**Work item:** The listing below is to be reproduced in full, exactly as given.

**Provided records:**
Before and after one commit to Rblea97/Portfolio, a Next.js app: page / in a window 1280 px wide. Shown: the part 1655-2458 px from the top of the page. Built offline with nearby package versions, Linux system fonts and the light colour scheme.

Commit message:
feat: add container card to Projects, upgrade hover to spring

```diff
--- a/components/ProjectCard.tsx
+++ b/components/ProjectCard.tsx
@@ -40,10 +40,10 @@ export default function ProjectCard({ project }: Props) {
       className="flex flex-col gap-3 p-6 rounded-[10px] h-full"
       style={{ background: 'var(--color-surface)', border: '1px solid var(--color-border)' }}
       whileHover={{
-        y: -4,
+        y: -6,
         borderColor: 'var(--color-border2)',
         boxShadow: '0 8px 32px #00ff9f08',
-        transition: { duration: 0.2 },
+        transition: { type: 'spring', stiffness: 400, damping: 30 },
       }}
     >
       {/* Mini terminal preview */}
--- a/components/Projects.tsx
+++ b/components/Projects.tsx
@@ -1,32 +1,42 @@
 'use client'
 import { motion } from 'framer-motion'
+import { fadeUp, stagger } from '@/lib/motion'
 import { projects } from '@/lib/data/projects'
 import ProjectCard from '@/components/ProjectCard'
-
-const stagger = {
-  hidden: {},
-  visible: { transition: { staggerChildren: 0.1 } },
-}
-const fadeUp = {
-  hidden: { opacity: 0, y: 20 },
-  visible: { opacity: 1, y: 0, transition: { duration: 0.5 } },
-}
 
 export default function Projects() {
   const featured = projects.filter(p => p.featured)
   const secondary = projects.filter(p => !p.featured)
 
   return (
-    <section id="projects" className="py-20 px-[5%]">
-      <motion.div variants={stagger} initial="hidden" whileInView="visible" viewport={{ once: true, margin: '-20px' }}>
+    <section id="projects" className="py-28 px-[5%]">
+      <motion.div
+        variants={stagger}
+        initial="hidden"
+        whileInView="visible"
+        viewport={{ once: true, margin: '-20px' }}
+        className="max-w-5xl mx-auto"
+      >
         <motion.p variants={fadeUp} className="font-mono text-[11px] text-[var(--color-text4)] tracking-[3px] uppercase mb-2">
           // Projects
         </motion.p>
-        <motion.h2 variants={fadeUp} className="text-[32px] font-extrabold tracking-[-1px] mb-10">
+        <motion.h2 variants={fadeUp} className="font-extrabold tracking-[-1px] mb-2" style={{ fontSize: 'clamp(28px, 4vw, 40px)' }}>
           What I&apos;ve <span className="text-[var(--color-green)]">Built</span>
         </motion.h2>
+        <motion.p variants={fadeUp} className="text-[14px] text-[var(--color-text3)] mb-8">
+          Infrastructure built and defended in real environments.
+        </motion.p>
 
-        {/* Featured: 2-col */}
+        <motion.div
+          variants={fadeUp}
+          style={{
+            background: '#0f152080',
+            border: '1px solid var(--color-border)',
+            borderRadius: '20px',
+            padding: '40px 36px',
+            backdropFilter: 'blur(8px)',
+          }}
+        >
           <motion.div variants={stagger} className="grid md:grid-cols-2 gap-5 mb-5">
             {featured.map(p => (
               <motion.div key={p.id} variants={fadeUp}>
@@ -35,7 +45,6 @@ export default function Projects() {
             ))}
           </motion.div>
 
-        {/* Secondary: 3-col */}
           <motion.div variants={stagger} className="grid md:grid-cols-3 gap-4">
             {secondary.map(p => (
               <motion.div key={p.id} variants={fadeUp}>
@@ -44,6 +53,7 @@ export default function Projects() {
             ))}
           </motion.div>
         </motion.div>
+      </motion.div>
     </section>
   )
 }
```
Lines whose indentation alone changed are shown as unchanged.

**Written reply:**
Before and after one commit to Rblea97/Portfolio, a Next.js app: page / in a window 1280 px wide. Shown: the part 1655-2458 px from the top of the page. Built offline with nearby package versions, Linux system fonts and the light colour scheme.

Commit message:
feat: add container card to Projects, upgrade hover to spring

```diff
--- a/components/ProjectCard.tsx
+++ b/components/ProjectCard.tsx
@@ -40,10 +40,10 @@ export default function ProjectCard({ project }: Props) {
       className="flex flex-col gap-3 p-6 rounded-[10px] h-full"
       style={{ background: 'var(--color-surface)', border: '1px solid var(--color-border)' }}
       whileHover={{
-        y: -4,
+        y: -6,
         borderColor: 'var(--color-border2)',
         boxShadow: '0 8px 32px #00ff9f08',
-        transition: { duration: 0.2 },
+        transition: { type: 'spring', stiffness: 400, damping: 30 },
       }}
     >
       {/* Mini terminal preview */}
--- a/components/Projects.tsx
+++ b/components/Projects.tsx
@@ -1,32 +1,42 @@
 'use client'
 import { motion } from 'framer-motion'
+import { fadeUp, stagger } from '@/lib/motion'
 import { projects } from '@/lib/data/projects'
 import ProjectCard from '@/components/ProjectCard'
-
-const stagger = {
-  hidden: {},
-  visible: { transition: { staggerChildren: 0.1 } },
-}
-const fadeUp = {
-  hidden: { opacity: 0, y: 20 },
-  visible: { opacity: 1, y: 0, transition: { duration: 0.5 } },
-}
 
 export default function Projects() {
   const featured = projects.filter(p => p.featured)
   const secondary = projects.filter(p => !p.featured)
 
   return (
-    <section id="projects" className="py-20 px-[5%]">
-      <motion.div variants={stagger} initial="hidden" whileInView="visible" viewport={{ once: true, margin: '-20px' }}>
+    <section id="projects" className="py-28 px-[5%]">
+      <motion.div
+        variants={stagger}
+        initial="hidden"
+        whileInView="visible"
+        viewport={{ once: true, margin: '-20px' }}
+        className="max-w-5xl mx-auto"
+      >
         <motion.p variants={fadeUp} className="font-mono text-[11px] text-[var(--color-text4)] tracking-[3px] uppercase mb-2">
           // Projects
         </motion.p>
-        <motion.h2 variants={fadeUp} className="text-[32px] font-extrabold tracking-[-1px] mb-10">
+        <motion.h2 variants={fadeUp} className="font-extrabold tracking-[-1px] mb-2" style={{ fontSize: 'clamp(28px, 4vw, 40px)' }}>
           What I&apos;ve <span className="text-[var(--color-green)]">Built</span>
         </motion.h2>
+        <motion.p variants={fadeUp} className="text-[14px] text-[var(--color-text3)] mb-8">
+          Infrastructure built and defended in real environments.
+        </motion.p>
 
-        {/* Featured: 2-col */}
+        <motion.div
+          variants={fadeUp}
+          style={{
+            background: '#0f152080',
+            border: '1px solid var(--color-border)',
+            borderRadius: '20px',
+            padding: '40px 36px',
+            backdropFilter: 'blur(8px)',
+          }}
+        >
           <motion.div variants={stagger} className="grid md:grid-cols-2 gap-5 mb-5">
             {featured.map(p => (
               <motion.div key={p.id} variants={fadeUp}>
@@ -35,7 +45,6 @@ export default function Projects() {
             ))}
           </motion.div>
 
-        {/* Secondary: 3-col */}
           <motion.div variants={stagger} className="grid md:grid-cols-3 gap-4">
             {secondary.map(p => (
               <motion.div key={p.id} variants={fadeUp}>
@@ -44,6 +53,7 @@ export default function Projects() {
             ))}
           </motion.div>
         </motion.div>
+      </motion.div>
     </section>
   )
 }
```
Lines whose indentation alone changed are shown as unchanged.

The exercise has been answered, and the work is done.